I also set up the power-line equipment using a 90-foot extension cord into which one of the modules was connected downstairs; that extension cord was then plugged into the same outlet upstairs as the second module. Basically, this represented a connection through a length of electrical wire in which there were no phase leg, aging or wire condition problems. In a new home, or if you had an electrician run two outlets from your breaker box, you would probably find transmission times similar to these. (This was the setup I used when testing the power-line devices with video streams.)
Finally, I plugged the two modules into the same outlet. In theory, with little to no electrical wire between them, this would be the fastest they could communicate with each other under any network load condition, offering performance under what would pass for ideal conditions.
Don't want Power-line? How to wire -- carefully.
If you're dead set on running wires between the floors or walls of your home, I sincerely recommend that you hire a professional to do the work. Minor intervening items like heating, ventilation and air conditioning ducts and electrical wiring are not only expensive to repair or replace, but a drill bit inadvertently striking a live electrical line can damage a building beyond repair. Also, aside from the safety aspect, having a third party perform the work shifts liability from you to them.
I lucked out, sort of. A few years ago, the local cable TV company added a line for a television at a new location in the living room and tore down some ceiling tiles in the basement to route the cable up from below. One of the missing ceiling tiles is directly above my downstairs network switch, which, by luck, is directly below the upstairs router.
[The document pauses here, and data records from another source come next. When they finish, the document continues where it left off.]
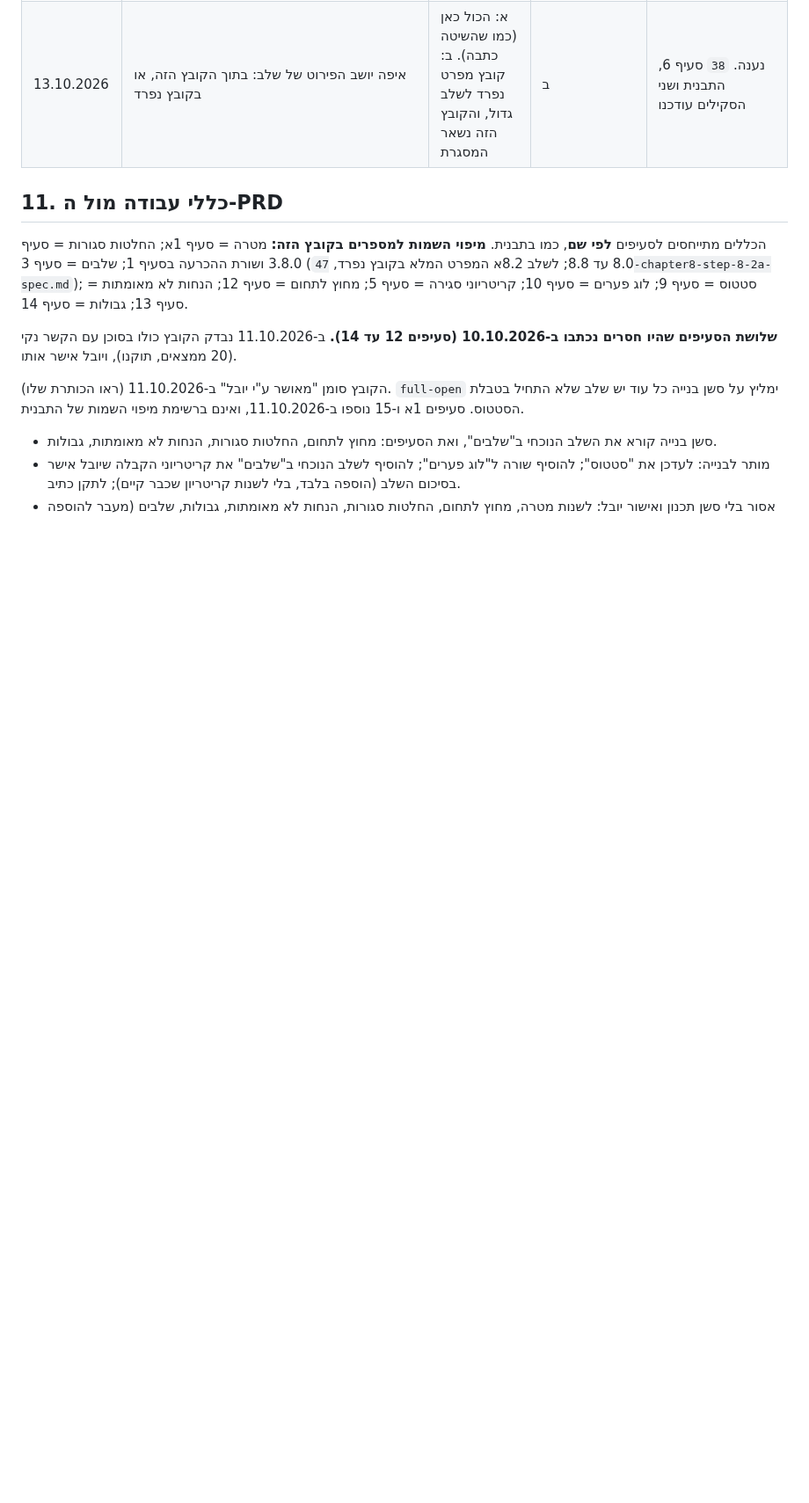
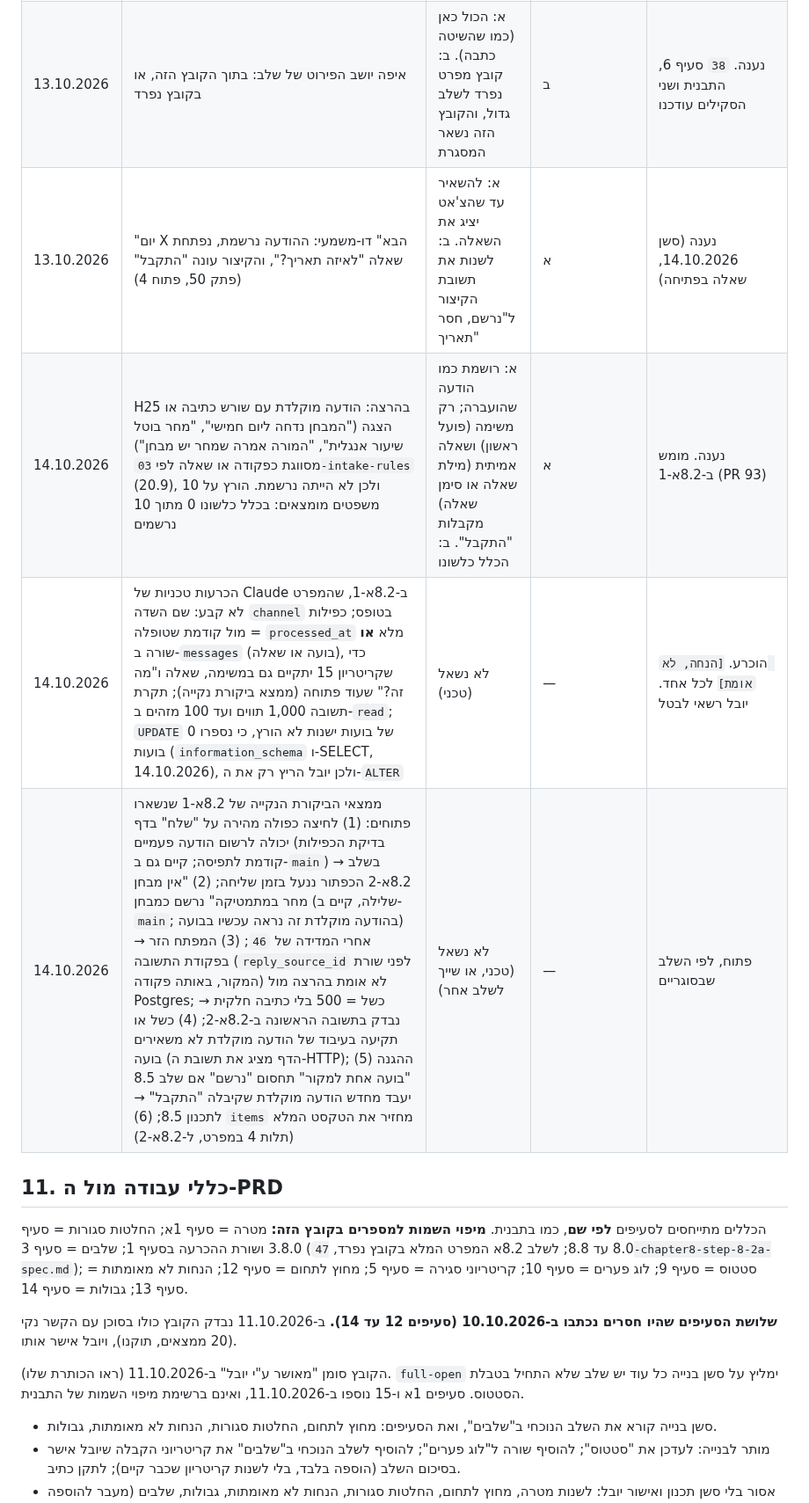
Before and after one commit to Ayuval1/Yoman-System, a Markdown page: docs/08-chapter8/35-chapter8-plan.md, the part around one of its changes. Shown at 88% size. GitHub-like rendering; blank space fills up the shorter version.

Commit message:
35: שלב 8.2א-1 עבר (14.10.2026), עם ההוכחות; לוג פערים: יום X הבא, H25 ('א'), הכרעות טכניות וממצאי ביקורת פתוחים
Co-Authored-By: Claude Opus 5.5 <noreply@anthropic.com>

```diff
--- a/docs/08-chapter8/35-chapter8-plan.md
+++ b/docs/08-chapter8/35-chapter8-plan.md
@@ -258,6 +258,10 @@
 | 13.10.2026 | עדכון האייקון כשהאפליקציה סגורה | רק בפתיחה, דחיפה על שאלות, או דחיפה על כל הודעה | "אני רוצה שהאייקון יתעדכן גם שאני לא בטלפון", ואז א (התראה מאוגדת על כל הודעה): "תעשה את זה טוב מסודר שקט ושיפעל בצורה יעילה ביותר" | נענה (D5, D12) |
 | 13.10.2026 | הצעות טכניות של Claude ל-8.2א: בועת "נרשם", הגדרת "לא נקרא", החוזה של נקודת הצ'אט, שגיאות, שאלת "מה זה?", הודעה מוקלדת של משימה/שאלה/פקודה, חילוץ אחרי בחירת סוג, תשובה כשורת מקור, חלון האגוד, השתקה בהגדרות, פיצול לשלושה, למידה כבויה, כפילות, ערוץ | הוצגו בטיוטה מלאה לפי כלל הפערים (`38`, סעיף 5), אחרי בדיקת סוכן עם הקשר נקי (22 ממצאים) | "מאשר. כמובן להפעיל שיקול דעת מעמיק" | נענה (D6 עד D11; המפרט ב-`47-chapter8-step-8-2a-spec.md`) |
 | 13.10.2026 | איפה יושב הפירוט של שלב: בתוך הקובץ הזה, או בקובץ נפרד | א: הכול כאן (כמו שהשיטה כתבה). ב: קובץ מפרט נפרד לשלב גדול, והקובץ הזה נשאר המסגרת | ב | נענה. `38` סעיף 6, התבנית ושני הסקילים עודכנו |
+| 13.10.2026 | "יום X הבא" דו-משמעי: ההודעה נרשמת, נפתחת שאלה "לאיזה תאריך?", והקיצור עונה "התקבל" (פתק 50, פתוח 4) | א: להשאיר עד שהצ'אט יציג את השאלה. ב: לשנות את תשובת הקיצור ל"נרשם, חסר תאריך" | א | נענה (סשן 14.10.2026, שאלה בפתיחה) |
+| 14.10.2026 | H25 בהרצה: הודעה מוקלדת עם שורש כתיבה או הצגה ("המבחן נדחה ליום חמישי", "מחר בוטל שיעור אנגלית", "המורה אמרה שמחר יש מבחן") מסווגת כפקודה או שאלה לפי `03-intake-rules` (20.9), ולכן לא הייתה נרשמת. הורץ על 10 משפטים מומצאים: בכלל כלשונו 0 מתוך 10 נרשמים | א: רושמת כמו הודעה שהועברה; רק משימה (פועל ראשון) ושאלה אמיתית (מילת שאלה או סימן שאלה) מקבלות "התקבל". ב: הכלל כלשונו | א | נענה. מומש ב-8.2א-1 (PR 93) |
+| 14.10.2026 | הכרעות טכניות של Claude ב-8.2א-1, שהמפרט לא קבע: שם השדה `channel` בטופס; כפילות מול קודמת שטופלה = `processed_at` מלא **או** שורה ב-`messages` (בועה או שאלה), כדי שקריטריון 15 יתקיים גם במשימה, שאלה ו"מה זה?" שעוד פתוחה (ממצא ביקורת נקייה); תקרת תשובה 1,000 תווים ועד 100 מזהים ב-`read`; `UPDATE` של בועות ישנות לא הורץ, כי נספרו 0 בועות (`information_schema` ו-SELECT, 14.10.2026), ולכן יובל הריץ רק את ה-`ALTER` | לא נשאל (טכני) | — | הוכרע. `[הנחה, לא אומת]` לכל אחד. יובל רשאי לבטל |
+| 14.10.2026 | ממצאי הביקורת הנקייה של 8.2א-1 שנשארו פתוחים: (1) לחיצה כפולה מהירה על "שלח" בדף יכולה לרשום הודעה פעמיים (בדיקת הכפילות קודמת לתפיסה; קיים גם ב-`main`) → בשלב 8.2א-2 הכפתור ננעל בזמן שליחה; (2) "אין מבחן מחר במתמטיקה" נרשם כמבחן (שלילה, קיים ב-`main`; בהודעה מוקלדת זה נראה עכשיו בבועה) → אחרי המדידה של `46`; (3) המפתח הזר בפקודת התשובה (`reply_source_id` לפני שורת המקור, באותה פקודה) לא אומת בהרצה מול Postgres; כשל = 500 בלי כתיבה חלקית → נבדק בתשובה הראשונה ב-8.2א-2; (4) כשל או תקיעה בעיבוד של הודעה מוקלדת לא משאירים בועה (הדף מציג את תשובת ה-HTTP); (5) ההגנה "בועה אחת למקור" תחסום "נרשם" אם שלב 8.5 יעבד מחדש הודעה מוקלדת שקיבלה "התקבל" → לתכנון 8.5; (6) `items` מחזיר את הטקסט המלא (תלות 4 במפרט, ל-8.2א-2) | לא נשאל (טכני, או שייך לשלב אחר) | — | פתוח, לפי השלב שבסוגריים |
 
 ## 11. כללי עבודה מול ה-PRD
 
```
Also changed, not shown: other parts of docs/08-chapter8/35-chapter8-plan.md (+1 -1 lines).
With the tile gone, I could see the area I needed to drill and verified that there were no obstructions.
Even so, I used a thin and long drill bit to create an unobtrusive pilot hole, covered it with a lighted flashlight so I could see the location of the hole from below through the darkness of the ceiling, and only then, when I'd verified that everything was where it should be, proceeded to drill the full-width hole. (If you're going to do what I did and use a prewired cable, you may have to "route" that hole out a bit with some drill jiggling to get the connector to fit through.)
Once the cable was accessible, that was it. I just connected it to the downstairs switch and the upstairs router. As all of my computers, switches and routers have 1 Gigabit LAN ports, the immediate benefit would naturally be a tenfold improvement over the 100Mbit/sec. speed available from the wireless setup. All right, maybe not a tenfold pickup, but I was curious to see whether whatever any improvement was worth the angst and possible repercussions of drilling a hole through the living room floor.
Bottom line: It was worth it.